If the action against Deal is barred for the reasons stated under B above, the motion of Lucas should also be granted. The action by Natoli against Deal was based on the alleged negligence of Deal's servant or employee, Lucas, acting in the scope of his employment, and Moore's answer to the third-party complaint in Civil Action No. 24142 alleged that Lucas, as the driver of Deal's truck, was negligent. Defendant Lucas is in privity with his employer, Deal, as to the issues here involved and is entitled to the benefit of the doctrine of res judicata or collateral estoppel.

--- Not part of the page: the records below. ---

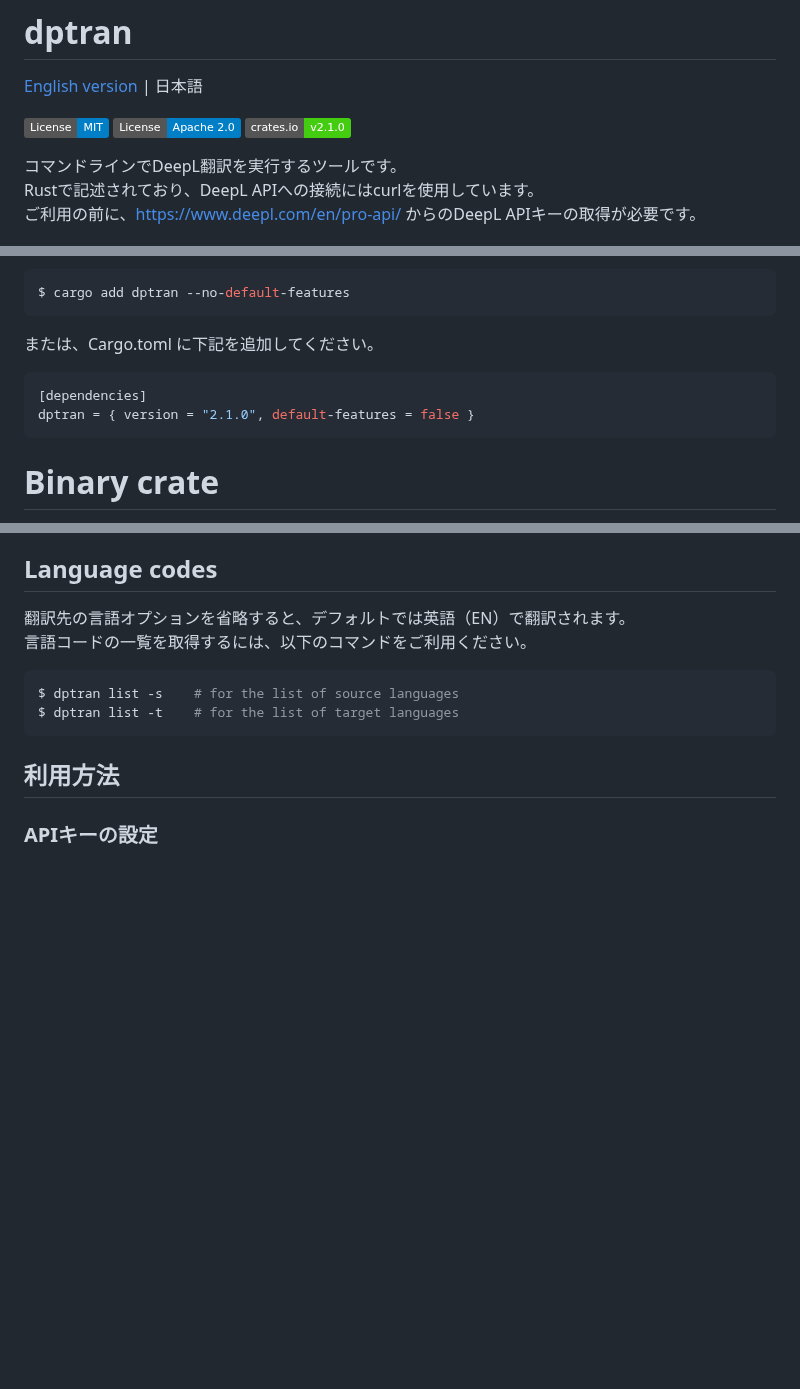
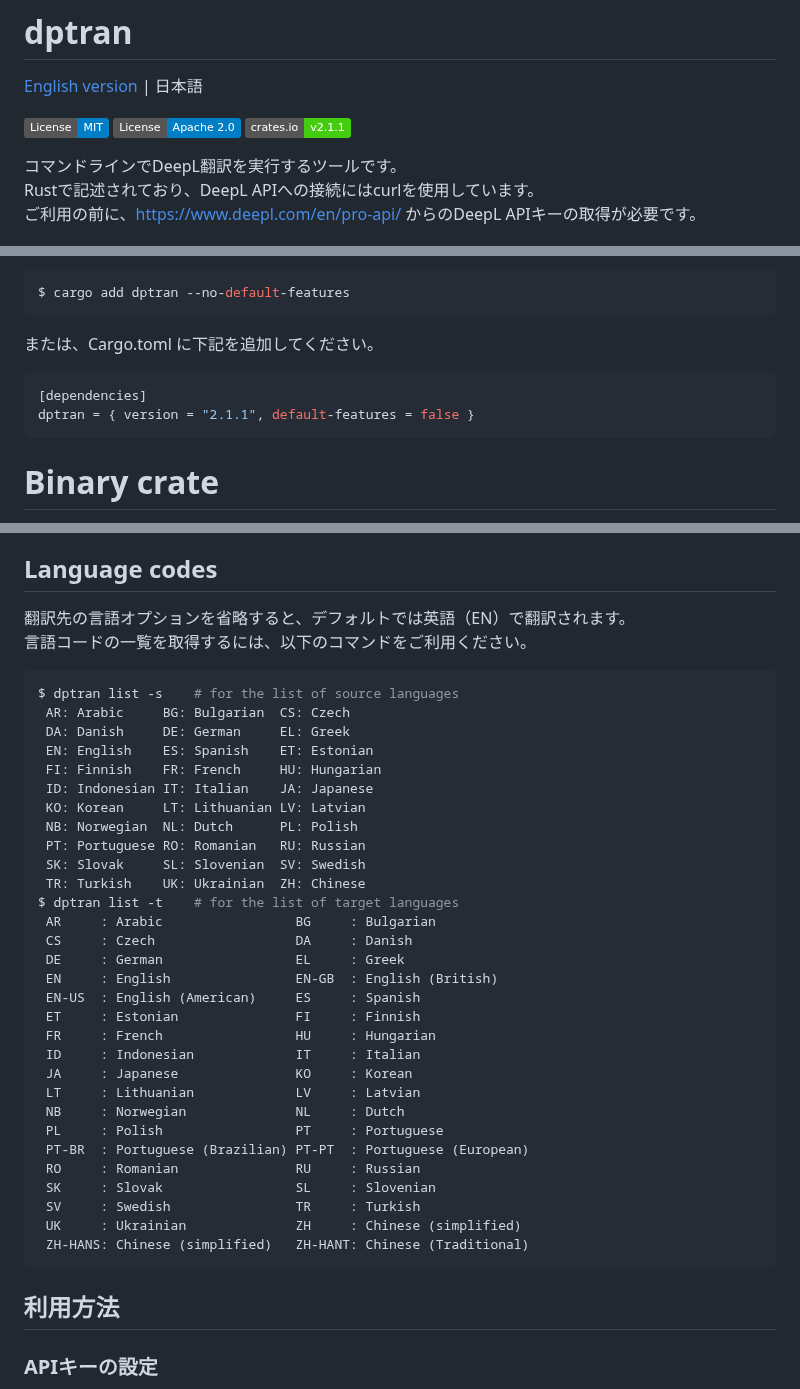
Before and after one commit to yotiosoft/dptran, a Markdown page: README_JA.md, 3 parts joined by grey strips. GitHub-like rendering; badges without logos; blank space fills up the shorter version.

Commit message:
update README(JA)

````diff
--- a/README_JA.md
+++ b/README_JA.md
@@ -4,7 +4,7 @@
 
 [![License: MIT](https://img.shields.io/badge/License-MIT-blue.svg)](https://opensource.org/licenses/MIT)
 [![License: Apache-2.0](https://img.shields.io/badge/License-Apache%202.0-blue.svg)](https://opensource.org/licenses/Apache-2.0)
-![crates.io](https://img.shields.io/badge/crates.io-v2.1.0-brightgreen.svg)
+![crates.io](https://img.shields.io/badge/crates.io-v2.1.1-brightgreen.svg)
 
 コマンドラインでDeepL翻訳を実行するツールです。
 Rustで記述されており、DeepL APIへの接続にはcurlを使用しています。
@@ -29,7 +29,7 @@ $ cargo add dptran --no-default-features
 または、Cargo.toml に下記を追加してください。
 ```toml
 [dependencies]
-dptran = { version = "2.1.0", default-features = false }
+dptran = { version = "2.1.1", default-features = false }
 ```
 
 # Binary crate
@@ -55,7 +55,35 @@ dptran = { version = "2.1.0", default-features = false }
 
 ```bash
 $ dptran list -s    # for the list of source languages
+ AR: Arabic     BG: Bulgarian  CS: Czech
+ DA: Danish     DE: German     EL: Greek
+ EN: English    ES: Spanish    ET: Estonian
+ FI: Finnish    FR: French     HU: Hungarian
+ ID: Indonesian IT: Italian    JA: Japanese
+ KO: Korean     LT: Lithuanian LV: Latvian
+ NB: Norwegian  NL: Dutch      PL: Polish
+ PT: Portuguese RO: Romanian   RU: Russian
+ SK: Slovak     SL: Slovenian  SV: Swedish
+ TR: Turkish    UK: Ukrainian  ZH: Chinese
 $ dptran list -t    # for the list of target languages
+ AR     : Arabic                 BG     : Bulgarian
+ CS     : Czech                  DA     : Danish
+ DE     : German                 EL     : Greek
+ EN     : English                EN-GB  : English (British)
+ EN-US  : English (American)     ES     : Spanish
+ ET     : Estonian               FI     : Finnish
+ FR     : French                 HU     : Hungarian
+ ID     : Indonesian             IT     : Italian
+ JA     : Japanese               KO     : Korean
+ LT     : Lithuanian             LV     : Latvian
+ NB     : Norwegian              NL     : Dutch
+ PL     : Polish                 PT     : Portuguese
+ PT-BR  : Portuguese (Brazilian) PT-PT  : Portuguese (European)
+ RO     : Romanian               RU     : Russian
+ SK     : Slovak                 SL     : Slovenian
+ SV     : Swedish                TR     : Turkish
+ UK     : Ukrainian              ZH     : Chinese (simplified)
+ ZH-HANS: Chinese (simplified)   ZH-HANT: Chinese (Traditional)
 ```
 
 ## 利用方法
````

See Mooney v. Central Motor Lines, 222 F.2d 572, 573 (6th Cir.1955); Restatement, Judgments, § 83; cf. United States v. California Bridge & Construction Co., 245 U.S. 337, 341-344, 38 S. Ct. 91, 62 L. Ed. 332 (1917).
However, since there is at this time no 'final judgment' present in the third party action in Civil Action No. 24142, no order will be entered on the motion of defendant Lucas at the present time.
The findings against Moore do not estop him unless they were a determining factor in the judgment entered on December 14, 1960. See Restatement, Judgments, § 68. Since the judgment of December 14, 1960, in Civil Action No. 24142 could have been based solely on the finding in the answer to question 1b of Document No. 23 in Civil Action No. 24142, which was favorable to his position in that action, an appeal as to the findings adverse to him in answers to questions 2a and 2b would have been fruitless.
However, after the new trial which has been granted in the principal action in Civil Action No. 24142, a judgment may ultimately be entered which would support Deal's contention that summary judgment should be entered for him on the ground of res judicata or collateral estoppel.
When a final judgment has been entered in the third-party action in Civil Action No. 24142, defendants Deal and Lucas may notify the undersigned that the record makes their Motion for Summary Judgment in this action (Document No. 16) ready for decision.